This is a story repeated time and again through history. During difficult times, military families from Soviet Russia retired in relative comfort in little Estonia. Today Estonia — now independent — struggles with a big Russian minority that refuses to integrate.
In the 16th century, the Habsburg monarchy planted Serbs — who were escaping from the Ottomans farther south — along the Croatian-Bosnian border, to provide a "human shield" against those same Ottomans. Many centuries later, descendants of those Serbian settlers and the indigenous Croats were embroiled in some of the bloodiest fighting of that war.
Back when Britain ruled Ceylon (present-day Sri Lanka) and used it as a big tea plantation, they couldn't get the local Sinhalese to pick the tea cheaply enough, so they imported Tamils from India (who were more desperate and willing to work for less). When colonial rule became more trouble than the tea was worth, the Brits gave the island its freedom. And today the Sinhalese and Tamils are locked in a tragic civil war.
When I consider the problems that come with planting Jews in Palestine, Protestants in Ireland, Russians in Estonia, Serbs in Croatia, and Tamils in Sinhalese Sri Lanka, I'm impressed both by the spine of the people who were there first and the hardship borne by the ancestors of the original settlers. When observing this sort of sectarian strife, travelers see that when people from one land displace others from their historic homeland — regardless of the rationale or justification — a harsh lesson is learned.
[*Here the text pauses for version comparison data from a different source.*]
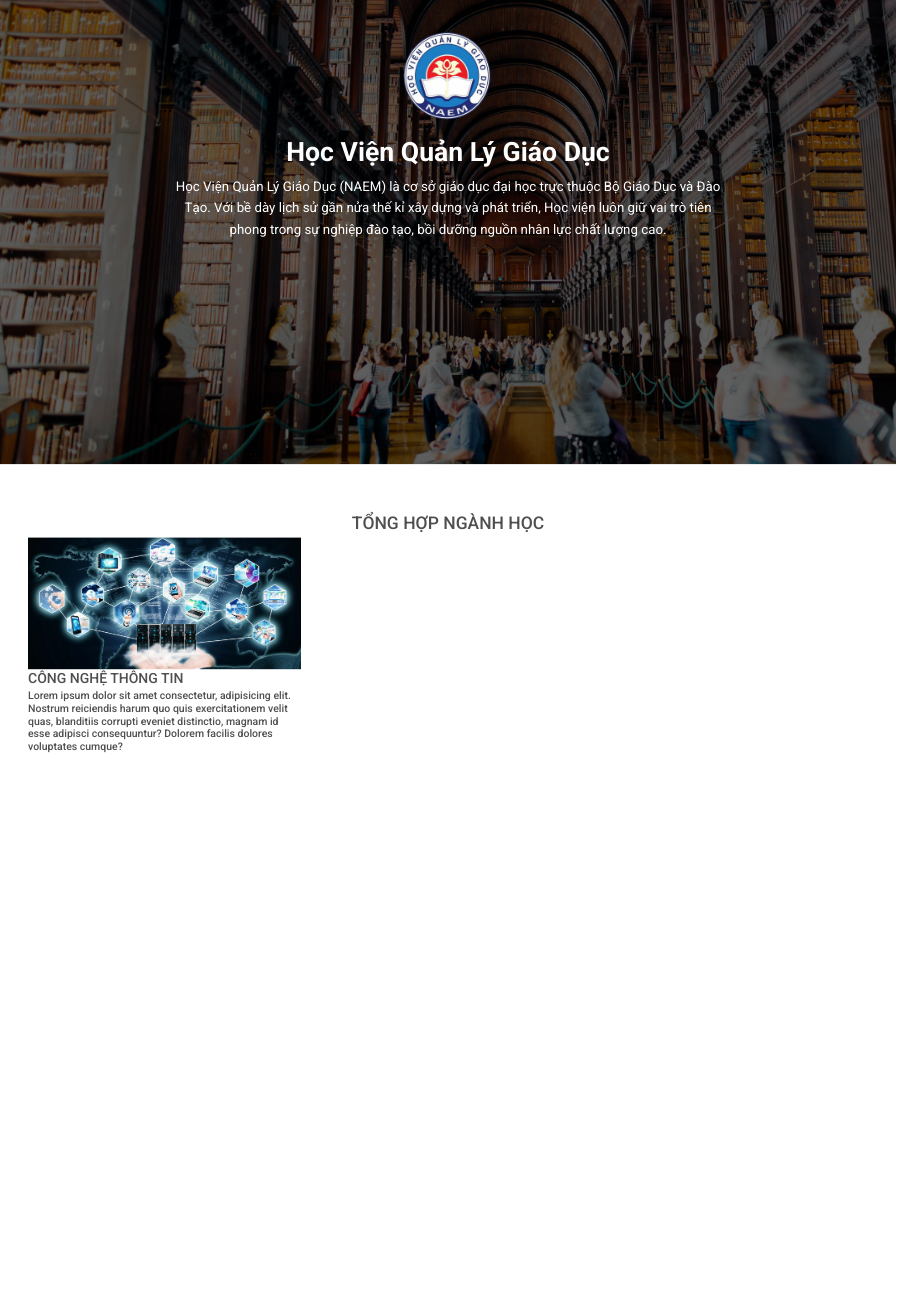
Repository: hongphuck1/trangweb1
Page: index.html
An editor plug-in stored every save of this project. The page is shown before and after the next save, followed by the edit.
The browser window is 1280 px wide. The page is 1288 px wide, so the pictures cover 1288 px, including what lies to the right of the window. The pictures show the part of the page from y = 1260 to 3140 px (the page is 4941 px tall), at 70% of full size.

Above is the page before, as saved 2021-09-07 01:53:41.

### index.html
<!DOCTYPE html>
<html lang="en">

<head>
  <meta charset="UTF-8" />
  <meta name="viewport" content="width=device-width, initial-scale=1, shrink-to-fit=no" />
  <meta http-equiv="x-ua-compatible" content="ie=edge" />
  <title>Material Design for Bootstrap</title>
  <!-- MDB icon -->
  <link rel="icon" href="img/SSS1.png" type="image/x-icon" />
  <!-- Font Awesome -->
  <link rel="stylesheet" href="https://use.fontawesome.com/releases/v5.15.2/css/all.css" />
  <!-- Google Fonts Roboto -->
  <link rel="stylesheet" href="https://fonts.googleapis.com/css2?family=Roboto:wght@300;400;500;700;900&display=swap" />
  <!-- MDB -->
  <link rel="stylesheet" href="css/style.css" />
  <link rel="stylesheet" href="css/base.css" />
  <link rel="stylesheet" href="css/grid.css" />
  <link rel="stylesheet" href="css/mdb.min.css" />
</head>

<body>
  <!-- Start your project here-->
  <div class="main">
    <!--Main Navigation-->
    <header>


      <!-- Navbar -->
      <nav class="navbar--opacity navbar navbar-expand-lg navbar-light fixed-top mask-custom shadow-0">
        <div class="container">

          <a class="navbar-brand nav-link" target="_blank" href="https://mdbootstrap.com/docs/standard/">
            <strong style="font-size: 2.2rem;">MRC</strong>
          </a>
          <button class="navbar-toggler navbar-toggler--opacity" type="button" data-mdb-toggle="collapse"
            data-mdb-target="#navbarSupportedContent" aria-controls="navbarSupportedContent" aria-expanded="false"
            aria-label="Toggle navigation">
            <i style="color: #ccc" class="fas fa-bars"></i>
          </button>
          <div class="collapse navbar-collapse" id="navbarSupportedContent">
            <ul class="navbar-nav me-auto mb-2 mb-lg-0">
              <li class="nav-item active">
                <a class="nav-link" aria-current="page" href="#intro">Giới thiệu</a>
              </li>
              <li class="nav-item">
                <a class="nav-link" href="https://www.facebook.com/MRC.NAEM" rel="nofollow" target="_blank">Hỏi đáp</a>
              </li>
              <li class="nav-item">
                <a class="nav-link" href="https://www.facebook.com/MRC.NAEM" target="_blank">Bài viết</a>
              </li>
              <li class="nav-item">
                <a class="nav-link" href="https://www.facebook.com/messages/t/101815085369835" target="_blank">Liên
                  hệ</a>
              </li>
            </ul>
            <ul class="navbar-nav list-inline">
              <!-- Icons -->
              <li class="">
                <a class="nav-link" href="https://www.youtube.com/channel/UCjl0s7v8m8V4IzuAS1fH-iA" rel="nofollow"
                  target="_blank">
                  <i class="fab fa-youtube"></i>
                </a>
              </li>
              <li class="">
                <a class="nav-link" href="https://www.facebook.com/MRC.NAEM" rel="nofollow" target="_blank">
                  <i class="fab fa-facebook-f"></i>
                </a>
              </li>
              <li class="nav-item">
                <a class="nav-link" href="https://www.tiktok.com/@mrcnaem" rel="nofollow" target="_blank">
                  <i class="fab fa-tiktok"></i>
                </a>
              </li>
              <li class="nav-item">
                <a class="nav-link" href="tel: 0349167687" rel="nofollow" target="_blank">
                  <i class="fas fa-envelope"></i>
                </a>
              </li>
            </ul>
          </div>
        </div>
      </nav>

      <!-- Carousel wrapper -->
      <div id="introCarousel" class="carousel slide carousel-fade shadow-2-strong" data-mdb-ride="carousel">
        <!-- Indicators -->
        <ol class="carousel-indicators">
          <li data-mdb-target="#introCarousel" data-mdb-slide-to="0" class="active"></li>
          <li data-mdb-target="#introCarousel" data-mdb-slide-to="1"></li>
          <li data-mdb-target="#introCarousel" data-mdb-slide-to="2"></li>
        </ol>

        <!-- Inner -->
        <div class="carousel-inner">
          <!-- Single item -->
          <div class="carousel-item active">
            <div class="mask" style="background-color: rgba(0, 0, 0, 0.6);">
              <div class="d-flex justify-content-center align-items-center h-100">
                <div class="text-white text-center">
                  <h1 style="font-size: 2.4rem;" class="mb-3">CLB TUYỂN SINH VÀ TRUYỀN THÔNG - MRC NAEM</h1>
                  <h5 style="font-size: 1.2rem;" class="mb-4">Hỗ trợ tư vấn - hướng nghiệp, trả lời những thắc mắc cho
                    học sinh và phụ huynh.</h5>

                  <a style="font-size: 1.8rem; " class="btn-DANGKI btn btn-outline-light btn-lg m-2"
                    href="https://www.facebook.com/MRC.NAEM" target="_blank" role="button">Đăng kí ngay</a>
                </div>
              </div>
            </div>
          </div>

          <!-- Single item -->
          <div class="carousel-item">
            <div class="mask" style="background-color: rgba(0, 0, 0, 0.3);">
              <div class="d-flex justify-content-center align-items-center h-100">
                <div class="text-white text-center">
                  <h1 style="font-size: 2.4rem;" class="mb-3">CLB TUYỂN SINH VÀ TRUYỀN THÔNG - MRC NAEM</h1>
                  <h5 style="font-size: 1.2rem;" class="mb-4">Hỗ trợ tư vấn - hướng nghiệp, trả lời những thắc mắc cho
                    học sinh và phụ huynh.</h5>

                  <a style="font-size: 1.8rem; " class="btn-DANGKI btn btn-outline-light btn-lg m-2"
                    href="https://www.facebook.com/MRC.NAEM" target="_blank" role="button">Đăng kí ngay</a>
                </div>
              </div>
            </div>
          </div>

          <!-- Single item -->
          <div class="carousel-item">
            <div class="mask" style="
                background: linear-gradient(
                  45deg,
                  rgba(29, 236, 197, 0.7),
                  rgba(91, 14, 214, 0.7) 100%
                );
              ">
              <div class="d-flex justify-content-center align-items-center h-100">
                <div class="text-white text-center">
                  <h1 style="font-size: 2.4rem;" class="mb-3">CLB TUYỂN SINH VÀ TRUYỀN THÔNG - MRC NAEM</h1>
                  <h5 style="font-size: 1.2rem;" class="mb-4">Hỗ trợ tư vấn - hướng nghiệp, trả lời những thắc mắc cho
                    học sinh và phụ huynh.</h5>

                  <a style="font-size: 1.8rem; " class="btn-DANGKI btn btn-outline-light btn-lg m-2"
                    href="https://www.facebook.com/MRC.NAEM" target="_blank" role="button">Đăng kí ngay</a>
                </div>
              </div>
            </div>
          </div>
        </div>
        <!-- Inner -->

        <!-- Controls -->
        <a class="carousel-control-prev" href="#introCarousel" role="button" data-mdb-slide="prev">
          <span class="carousel-control-prev-icon" aria-hidden="true"></span>
          <span class="sr-only">Previous</span>
        </a>
        <a class="carousel-control-next" href="#introCarousel" role="button" data-mdb-slide="next">
          <span class="carousel-control-next-icon" aria-hidden="true"></span>
          <span class="sr-only">Next</span>
        </a>
      </div>
      <!-- Carousel wrapper -->
    </header>


    <section>
      <div class="container-body">
        <div class="container-body-name">
          <h1>Thông Tin Tuyển Sinh</h1>
        </div>

        <div class="row">
          <div class="col l-6">
            <div class="container-body-content">
              <h2 class="container-body-content__name">Các Phương Án Xét Tuyển</h2>
              <div class="container-body-content-attention">
                <i class="fas fa-check-double"></i>
                <h4>Dựa vào học bạ (Điểm HK1 & HK2 lớp 11 và điểm HK1 lớp 12)</h4>
              </div>
              <div class="container-body-content-attention">
                <i class="fas fa-check-double"></i>
                <h4>Sử dụng kết quả thi THPT 2021</h4>
              </div>
              <div class="container-body-content-attention">
                <i class="fas fa-check-double"></i>

                <h4>Tuyển thẳng</h4>
              </div>
              <div class="container-body-content-attention">
                <i class="far fa-bell"></i>
                <h4>Cơ hội trúng tuyển cao khi có tới 70% chỉ tiêu qua xét tuyển học bạ</h4>
              </div>
              <div class="container-body-content-attention">
                <i class="far fa-plus-square"></i>
                <h4>Đặc biệt sinh viên được phép học thêm một ngành khác tại Học viện (Luật, Ngôn ngữ Anh, Tâm lý giáo
                  dục, Quản trị văn phòng, Giáo dục học, Quản lý giáo dục và Kinh tế giáo dục)</h4>
              </div>
            </div>
          </div>
          <div class="col l-6">
            <div class="container-body-img">
              <img src="img/klipartz.com_-1024x586.png" alt="">
            </div>
          </div>
        </div>


      </div>

      <div class="container-body-review">
        <div class="grid wide">
          <div class="row">
            <div class="col l-12">
              <img src="img/1-1.png" alt="">
              <div class="container-body-review__name">
                Học Viện Quản Lý Giáo Dục
              </div>
              <div class="container-body-review__title">
                Học Viện Quản Lý Giáo Dục (NAEM) là cơ sở giáo dục đại học trực thuộc Bộ Giáo Dục và Đào Tạo. Với bề dày lịch sử gần nửa thế kỉ xây dựng và phát triển, Học viện luôn giữ vai trò tiên phong trong sự nghiệp đào tạo, bồi dưỡng nguồn nhân lực chất lượng cao.
              </div>
            </div>
        </div>
      </div>
    </div>

      <div class="container-body-subjects">
          <h1>TỔNG HỢP NGÀNH HỌC</h1>

          <div class="grid wide">
            <div class="row">
              <div class="col l-4">
                <img src="img/congnghethongtin.png" alt="">
                <h2>CÔNG NGHỆ THÔNG TIN</h2>
                <h4>Lorem ipsum dolor sit amet consectetur, adipisicing elit. Nostrum reiciendis harum quo quis exercitationem velit quas, blanditiis corrupti eveniet distinctio, magnam id esse adipisci consequuntur? Dolorem facilis dolores voluptates cumque?</h4>
              </div>
              <div class="col l-4"></div>
              <div class="col l-4"></div>
            </div>
          </div>

    </section>

  </div>
  <!--Main Navigation-->
  <!-- End your project here-->

  <!-- MDB -->
  <script type="text/javascript" src="js/mdb.min.js"></script>
  <!-- Custom scripts -->
  <script type="text/javascript"></script>
</body>

</html>

### css/style.css

.main {

    height: 1000px;
}

/* Carousel styling */
#introCarousel,
.carousel-inner,
.carousel-item,
.carousel-item.active {
  height: 100vh;
}

.carousel-item:nth-child(1) {
  background-image: url('https://mdbootstrap.com/img/Photos/Others/images/76.jpg');
  background-repeat: no-repeat;
  background-size: cover;
  background-position: center center;
}

.carousel-item:nth-child(2) {
  background-image: url('https://mdbootstrap.com/img/Photos/Others/images/77.jpg');
  background-repeat: no-repeat;
  background-size: cover;
  background-position: center center;
}

.carousel-item:nth-child(3) {
  background-image: url('https://mdbootstrap.com/img/Photos/Others/images/78.jpg');
  background-repeat: no-repeat;
  background-size: cover;
  background-position: center center;
}

/* Height for devices larger than 576px */
@media (min-width: 992px) {
  #introCarousel {
    margin-top: -58.59px;
  }
}

.navbar .nav-link {
  color: #fff !important;
}



/* trèn đè css boottraps */

.nav-link {
  /* padding: 1.2rem 1rem !important; */
  font-size: 1.6rem;
  padding-right: 20px !important;
}

.nav-link:hover {
  /* padding: 1.2rem 1rem !important; */
  color: yellow !important;
  transition: color 0.5s ;
}


.btn-DANGKI:hover {
  color: yellow !important;
  border: 1px solid yellow !important;
  transition: 0.5s ;
}

.navbar-dark .navbar-toggler, .navbar-light .navbar-toggler {
  display: block;
}

.navbar--opacity {
  background-color: rgba(1,1,1,0.2);
}


@media only screen and (max-width: 600px) {
 .text-center h1 {
    font-size: 2.7rem !important;
    padding: 20px 0;
  }
  .carousel-control-next, .carousel-control-prev{
    display: none !important;
  }
  .text-center h5{
    padding: 0 20px;
    line-height: 1.9rem !important;
    font-size: 1.4rem !important;
  }
}


@import url('https://fonts.googleapis.com/css2?family=Poppins:wght@300;400;600;700&display=swap');
  :root {
    --primary: #08aeea;
    --secondary: #13D2B8;
    --purple: #bd93f9;
    --pink: #ff6bcb;
    --blue: #8be9fd;
    --gray: #333;
    --font: "Poppins", sans-serif;
    --gradient: linear-gradient(40deg, #ff6ec4, #7873f5);
    --shadow: 0 0 15px 0 rgba(0,0,0,0.05);
  }
  *,
  *:before,
  *:after {
    box-sizing: border-box;
  }
  html {
    font-size: 62.5%;
  }

  body {
    font-family: var(--font);
    font-size: 1.4rem;
    overflow-x: hidden;
    font-weight: 300;
  }

  img {
    display: block;
    max-width: 100%;
  }

  a {
    text-decoration: none;
  }

  input,
  button,
  textarea,
  select {
    font-family: var(--font);
    font-size: 1.4rem;
    font-weight: 300;
    outline: none;
    border: 0;
    margin: 0;
    padding: 0;
    border-radius: 0;
    -webkit-appearance: none;
  }

  button {
    cursor: pointer;
  }

          .simple-card {
            background-color: white;
            border-radius: 2rem;
            padding: 1.5rem;
            box-shadow: var(--shadow);
          }
          .simple-card-image {
            position: relative;
            height: 0;
            padding-bottom: 56.25%;
          }
          .simple-card-image > img {
            position: absolute;
            top: 0;
            left: 0;
            width: 100%;
            height: 100%;
            object-fit: cover;
            border-radius: 1rem;
          }
          .simple-card-content {
            padding: 3rem 1rem;
          }
          .simple-card-title {
            font-weight: 500;
            font-size: 2rem;
            line-height: 1.6;
            margin-bottom: 1.5rem;
            color: #2b2b2b;
          }
          .simple-card-desc {
            color: #c7cbdc;
            font-weight: 300;
            line-height: 1.6;
            font-size: 1.4rem;
            margin-bottom: 3rem;
          }
          .simple-card-line {
            width: 30%;
            height: 2px;
            margin-left: auto;
            background-color: var(--primary);
          }

          .container-body{
            padding-top: 40px;
            padding-bottom: 70px;
          }
          .container-body-name{
            text-align: center;
            padding: 40px 0 ;
          }
          .container-body-name h1{
            color: #000000;
            font-family: "Open Sans", Sans-serif;
            font-size: 35px;
            font-weight: 700;
            text-transform: capitalize;
          }

          .container-body-content{
           padding-left: 100px;
          }
          .container-body-content__name{
           font-size: 2.8rem;
           color: #000000;
           padding-bottom: 10px;
          }
          .container-body-content-attention{
          display: flex;
          align-items: center;
          padding: 4px 0;
          }
          .container-body-content-attention i{
            transform: translateY(-15%);
            padding-right: 10px;
            font-size: 1.8rem;
            color: var(--primary);
          }
          .container-body-content-attention h4{
            font-size: 1.8rem;
          }

          .container-body-img{
          padding: 0 50px ;
          }

.container-body-review {
  background-image: url(../img/Thiết\ kế\ không\ tên.png);
  background-repeat: no-repeat;
  background-size: cover;
  height: 100vh;
}

.container-body-review img {
  width: 150px;
  margin: auto;
  padding-top: 90px;
}


.container-body-review__name, .container-body-review__title {
  text-align: center;
  color: white;
padding-top: 20px;
}

.container-body-review__name {
  font-size: 3.8rem;
  padding: 4px 0;
  font-weight: 600;
}

.container-body-review__title {
  font-size: 1.9rem;
  padding: 0 200px;
}



/* TỔNG HỢP NGÀNH HỌC */

.container-body-subjects{
  padding: 70px 0;
}

.container-body-subjects h1 {
  text-align: center;
}

### css/base.css
:root {
    --white-color: #fff;
    --black-color: #000;
    --text-color: rgb(110, 109, 109);
    --primary-color: #6EC1E4;
    --primary-color-sub: #fd3f00;
    --border-color: #dbdbdb;

    --header: 109px;
    --header-top: 36px;
    --navbar-height: 27px;
    --header-with-search-height: calc(var(--header-height) - var(--navbar-height));
    --header-sort-bar-height: 46px;
}


* {
    margin: 0;
    padding: 0;
    box-sizing: border-box;

}
.no-copy__text {
    user-select: none;
}
html {
    font-size: 62.5%;
    line-height: 1.6rem;
    font-family: 'Roboto', sans-serif;

    /* user-select: none;   không cho copy text */
}

body {
    height: 5000px;
}
@media only screen and  (max-width: 1000px) and (min-width: 700px) {
    html {
    }
}

Loaded but not shown: css/mdb.min.css (library); js/mdb.min.js (library); css/grid.css (590 lines, source omitted)

After the next save:
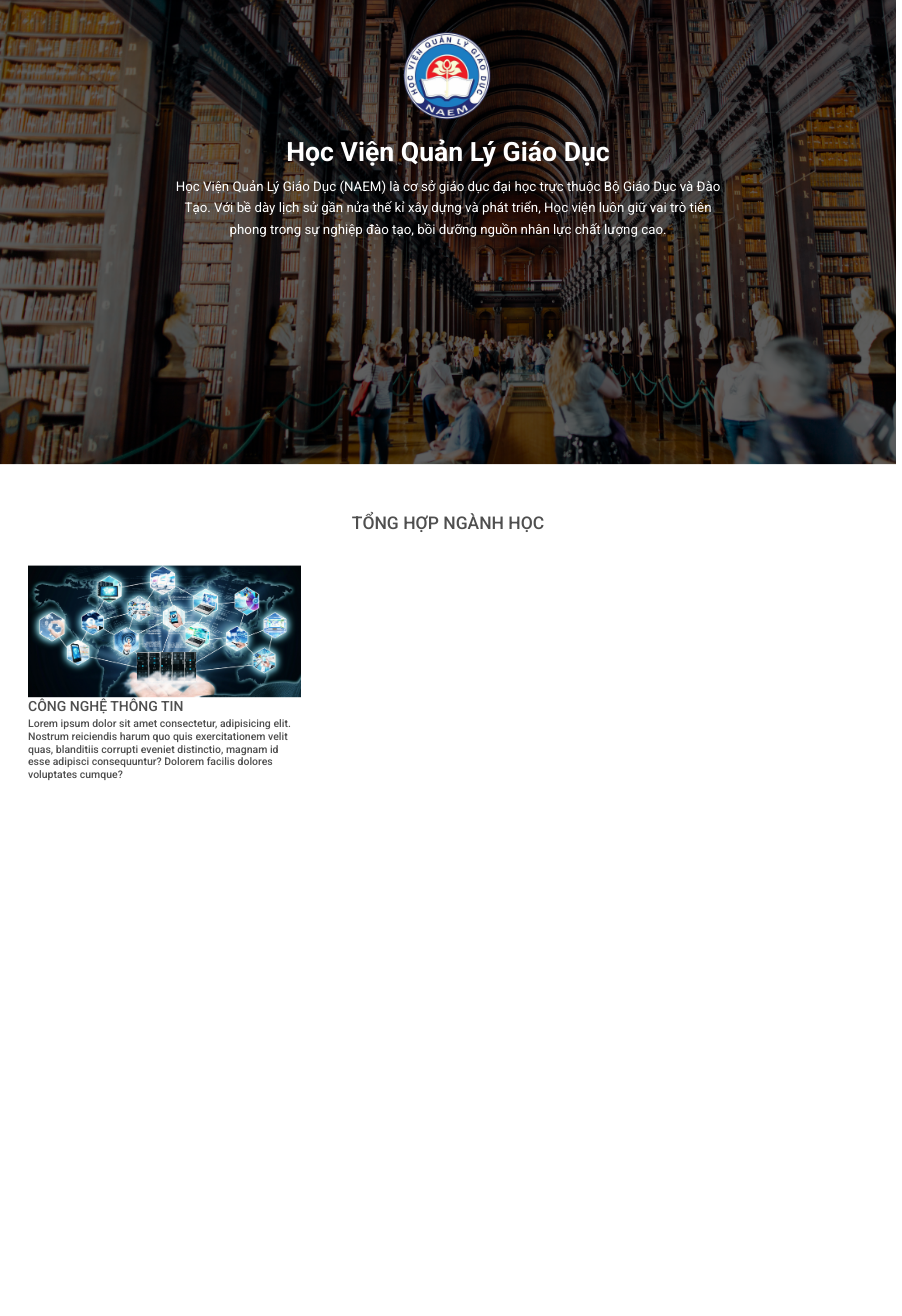
Saved 7 s later.
--- a/css/style.css
+++ b/css/style.css
@@ -276,4 +276,5 @@
 
 .container-body-subjects h1 {
   text-align: center;
-}
+  padding-bottom: 40px;
+}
Too often the resulting pain (which can last for so many centuries that many even forget its roots) is far greater for all involved than the short-term gain for those doing the planting.
About This Entry
You are reading "Planting People Brings a Painful Harvest", an entry posted on 17 August 2009 by Rick Steves.